Long-term unemployment for Long Island newspaper workers reaches 15%

Posted December 11, 2017 05:16:37 Long Island newspapers, which have long struggled with understaffing and reduced advertising revenue, are now seeing their staff numbers reach 15% of the entire workforce, according to a new report.

More than 7,000 Long Island newsroom workers have applied for unemployment benefits since April and are currently waiting to be paid, the New York Times reported.

The New York Post, the Times and the Sun also reported on the issue.

A spokesman for the state Department of Labor said that since April, there have been a total of 1,087 applicants for unemployment benefit, of which about 1,100 have been approved, the newspaper reported.
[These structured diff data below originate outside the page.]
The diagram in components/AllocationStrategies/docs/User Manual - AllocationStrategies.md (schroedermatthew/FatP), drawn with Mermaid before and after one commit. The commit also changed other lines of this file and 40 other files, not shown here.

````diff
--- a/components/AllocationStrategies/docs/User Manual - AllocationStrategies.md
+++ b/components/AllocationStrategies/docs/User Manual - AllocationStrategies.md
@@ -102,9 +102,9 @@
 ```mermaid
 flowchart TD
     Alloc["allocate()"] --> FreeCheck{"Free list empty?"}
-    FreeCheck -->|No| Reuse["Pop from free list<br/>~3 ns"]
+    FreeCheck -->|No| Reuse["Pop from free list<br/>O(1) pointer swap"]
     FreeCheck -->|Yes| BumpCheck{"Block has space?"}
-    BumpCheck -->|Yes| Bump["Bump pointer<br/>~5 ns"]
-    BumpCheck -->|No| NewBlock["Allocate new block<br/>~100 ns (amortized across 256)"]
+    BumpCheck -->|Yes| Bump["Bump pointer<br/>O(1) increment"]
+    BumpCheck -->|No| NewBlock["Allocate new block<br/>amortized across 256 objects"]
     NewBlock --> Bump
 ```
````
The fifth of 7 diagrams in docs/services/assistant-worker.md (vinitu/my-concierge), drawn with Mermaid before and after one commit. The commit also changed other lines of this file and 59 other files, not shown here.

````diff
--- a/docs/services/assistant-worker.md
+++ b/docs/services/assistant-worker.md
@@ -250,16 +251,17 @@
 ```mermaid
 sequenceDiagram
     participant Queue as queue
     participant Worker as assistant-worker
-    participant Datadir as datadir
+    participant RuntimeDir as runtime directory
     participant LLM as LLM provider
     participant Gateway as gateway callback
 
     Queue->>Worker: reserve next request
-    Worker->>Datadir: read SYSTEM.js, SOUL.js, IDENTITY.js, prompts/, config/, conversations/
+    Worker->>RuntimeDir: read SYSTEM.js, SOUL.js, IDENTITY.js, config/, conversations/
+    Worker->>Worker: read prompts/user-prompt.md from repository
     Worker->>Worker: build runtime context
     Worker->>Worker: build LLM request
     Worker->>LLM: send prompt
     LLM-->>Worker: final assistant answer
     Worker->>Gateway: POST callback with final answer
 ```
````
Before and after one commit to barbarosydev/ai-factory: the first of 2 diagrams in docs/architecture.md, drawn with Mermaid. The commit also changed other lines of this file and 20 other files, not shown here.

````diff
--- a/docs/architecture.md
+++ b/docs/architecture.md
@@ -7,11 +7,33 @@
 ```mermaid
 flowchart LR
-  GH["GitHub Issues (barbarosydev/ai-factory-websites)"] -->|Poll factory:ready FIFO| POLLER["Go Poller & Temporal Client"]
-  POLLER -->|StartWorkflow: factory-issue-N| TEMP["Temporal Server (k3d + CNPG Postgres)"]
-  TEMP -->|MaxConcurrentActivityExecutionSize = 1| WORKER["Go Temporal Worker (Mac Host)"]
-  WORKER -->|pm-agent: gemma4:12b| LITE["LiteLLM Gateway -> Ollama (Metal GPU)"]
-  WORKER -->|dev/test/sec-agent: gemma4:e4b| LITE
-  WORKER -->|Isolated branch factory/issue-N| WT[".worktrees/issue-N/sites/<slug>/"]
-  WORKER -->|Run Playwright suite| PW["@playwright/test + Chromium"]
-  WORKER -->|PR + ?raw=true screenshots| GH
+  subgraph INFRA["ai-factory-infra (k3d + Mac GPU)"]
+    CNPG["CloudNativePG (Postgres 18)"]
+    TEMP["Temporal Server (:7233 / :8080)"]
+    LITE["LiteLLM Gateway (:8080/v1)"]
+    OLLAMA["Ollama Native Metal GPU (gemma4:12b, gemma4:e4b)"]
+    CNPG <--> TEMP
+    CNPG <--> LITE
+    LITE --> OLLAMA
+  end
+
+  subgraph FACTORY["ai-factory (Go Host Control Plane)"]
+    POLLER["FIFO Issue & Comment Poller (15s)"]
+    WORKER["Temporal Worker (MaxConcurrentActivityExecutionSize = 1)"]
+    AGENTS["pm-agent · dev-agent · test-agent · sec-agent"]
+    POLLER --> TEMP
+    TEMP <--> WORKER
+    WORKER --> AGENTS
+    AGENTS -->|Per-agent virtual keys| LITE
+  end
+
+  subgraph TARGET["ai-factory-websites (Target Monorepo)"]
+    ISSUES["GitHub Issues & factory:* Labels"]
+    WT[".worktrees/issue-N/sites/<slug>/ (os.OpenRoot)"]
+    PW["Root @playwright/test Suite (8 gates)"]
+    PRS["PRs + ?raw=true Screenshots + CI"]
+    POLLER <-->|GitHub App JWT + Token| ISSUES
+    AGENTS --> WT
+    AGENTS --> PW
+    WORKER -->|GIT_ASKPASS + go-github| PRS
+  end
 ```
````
According to the Times, the agency has approved 724 of those applications, of whom 1,069 have been paid and the remaining 3,000 are awaiting their payments.

The Times reported that the agency’s statistics for those who have applied since April are not available.

“We are continuing to review our application process to ensure that we are meeting the needs of our employees, including finding ways to increase the number of positions in our newsrooms,” said Jason Fenton, a spokesman for New York’s Department of Workforce Development.

The number of jobs available to Long Island reporters has been declining over the last few years.

In October, the Long Island Times reported a drop of more than 50,000 jobs in the industry.

In 2016, the paper reported that fewer than 100 journalists were employed at the Long Islanders flagship newspaper, which was down from more than 5,000 before the recession hit.

Newspaper owners have also struggled to keep up with the growing demand for local news.

The Long Island News and Record’s parent company, the The New York Sun, is owned by a group of hedge fund managers.

The Sun has been hit by financial problems, including a loss in 2015 and 2016.

The paper’s financial difficulties have also led to layoffs.

The newspaper was forced to sell its assets, including its flagship newspaper in New York City, in 2016.